Output every record word for word, minus the pictures.

Collection entries
....

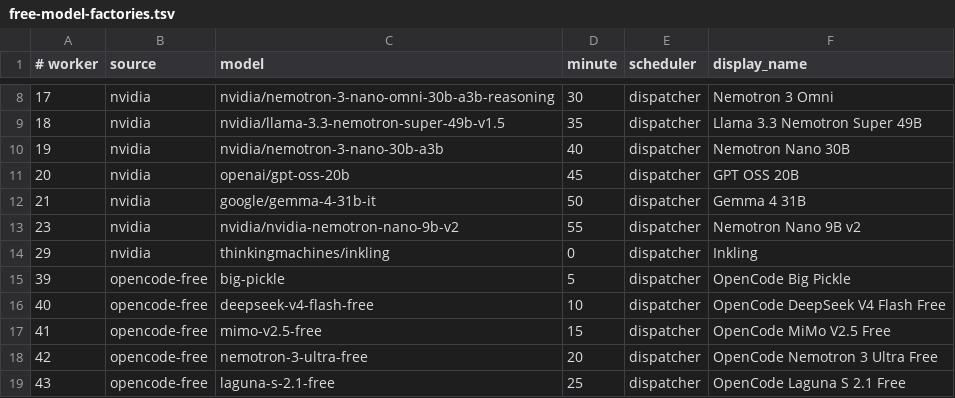
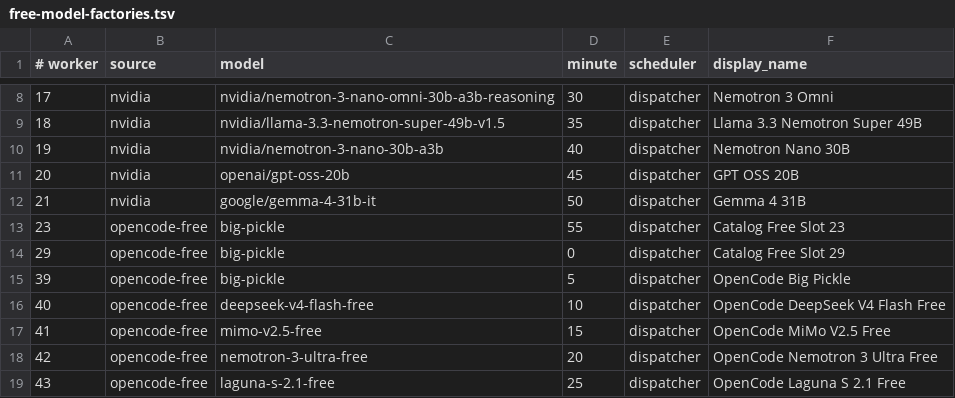
Before and after one commit to JoshCLWren/comic-pile, a TSV file: .github/free-model-factories.tsv, drawn as a sheet; only a part is shown, gaps mark what is left out.

Commit message:
Retire dead fixed factory models

```diff
--- a/.github/free-model-factories.tsv
+++ b/.github/free-model-factories.tsv
@@ -12,4 +12,4 @@
 21	nvidia	google/gemma-4-31b-it	50	dispatcher	Gemma 4 31B
-23	nvidia	nvidia/nvidia-nemotron-nano-9b-v2	55	dispatcher	Nemotron Nano 9B v2
-29	nvidia	thinkingmachines/inkling	0	dispatcher	Inkling
+23	opencode-free	big-pickle	55	dispatcher	Catalog Free Slot 23
+29	opencode-free	big-pickle	0	dispatcher	Catalog Free Slot 29
 39	opencode-free	big-pickle	5	dispatcher	OpenCode Big Pickle
```
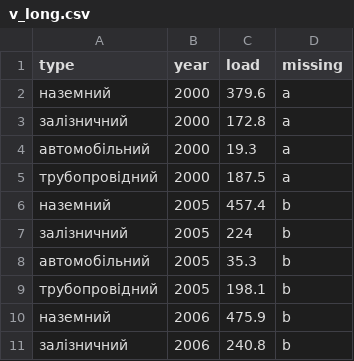
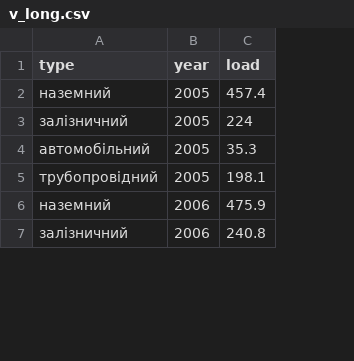
Before and after one commit to n-mouse/R-templates, a CSV file: v_long.csv, drawn as a sheet; only a part is shown; removed rows and columns are numbered as before the commit, all else as after; the diff names each change by its address in the sheet, - before the commit and + after, or states it on an @@ line.

```diff
--- a/v_long.csv
+++ b/v_long.csv
-column D (missing), rows 6-11: all b
-row 2: наземний | 2000 | 379.6 | a
-row 3: залізничний | 2000 | 172.8 | a
-row 4: автомобільний | 2000 | 19.3 | a
-row 5: трубопровідний | 2000 | 187.5 | a
```
Also changed, not shown: 3 other files.
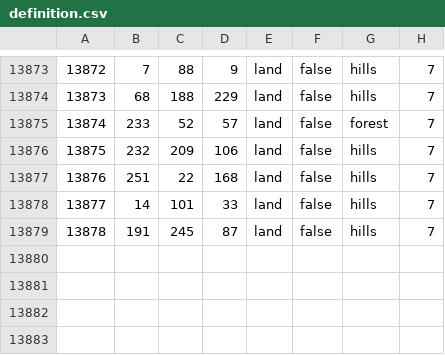
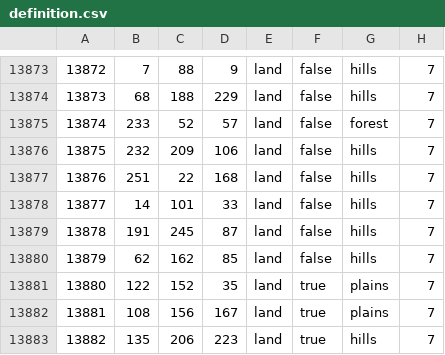
Before and after one commit to FilippGreatNot/CollabWorld1, a CSV file: map/definition.csv, drawn as a sheet; only a part is shown, gaps mark what is left out; the diff names each change by its address in the sheet, - before the commit and + after, or states it on an @@ line.

```diff
--- a/map/definition.csv
+++ b/map/definition.csv
+row 13880: 13879 | 62 | 162 | 85 | land | false | hills | 7
+row 13881: 13880 | 122 | 152 | 35 | land | true | plains | 7
+row 13882: 13881 | 108 | 156 | 167 | land | true | plains | 7
+row 13883: 13882 | 135 | 206 | 223 | land | true | hills | 7
```
Also changed, not shown: 13 other files.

....

EXPECTED OUTPUT
Before and after one commit to JoshCLWren/comic-pile, a TSV file: .github/free-model-factories.tsv, drawn as a sheet; only a part is shown, gaps mark what is left out.

Commit message:
Retire dead fixed factory models

```diff
--- a/.github/free-model-factories.tsv
+++ b/.github/free-model-factories.tsv
@@ -12,4 +12,4 @@
 21	nvidia	google/gemma-4-31b-it	50	dispatcher	Gemma 4 31B
-23	nvidia	nvidia/nvidia-nemotron-nano-9b-v2	55	dispatcher	Nemotron Nano 9B v2
-29	nvidia	thinkingmachines/inkling	0	dispatcher	Inkling
+23	opencode-free	big-pickle	55	dispatcher	Catalog Free Slot 23
+29	opencode-free	big-pickle	0	dispatcher	Catalog Free Slot 29
 39	opencode-free	big-pickle	5	dispatcher	OpenCode Big Pickle
```
Before and after one commit to n-mouse/R-templates, a CSV file: v_long.csv, drawn as a sheet; only a part is shown; removed rows and columns are numbered as before the commit, all else as after; the diff names each change by its address in the sheet, - before the commit and + after, or states it on an @@ line.

```diff
--- a/v_long.csv
+++ b/v_long.csv
-column D (missing), rows 6-11: all b
-row 2: наземний | 2000 | 379.6 | a
-row 3: залізничний | 2000 | 172.8 | a
-row 4: автомобільний | 2000 | 19.3 | a
-row 5: трубопровідний | 2000 | 187.5 | a
```
Also changed, not shown: 3 other files.
Before and after one commit to FilippGreatNot/CollabWorld1, a CSV file: map/definition.csv, drawn as a sheet; only a part is shown, gaps mark what is left out; the diff names each change by its address in the sheet, - before the commit and + after, or states it on an @@ line.

```diff
--- a/map/definition.csv
+++ b/map/definition.csv
+row 13880: 13879 | 62 | 162 | 85 | land | false | hills | 7
+row 13881: 13880 | 122 | 152 | 35 | land | true | plains | 7
+row 13882: 13881 | 108 | 156 | 167 | land | true | plains | 7
+row 13883: 13882 | 135 | 206 | 223 | land | true | hills | 7
```
Also changed, not shown: 13 other files.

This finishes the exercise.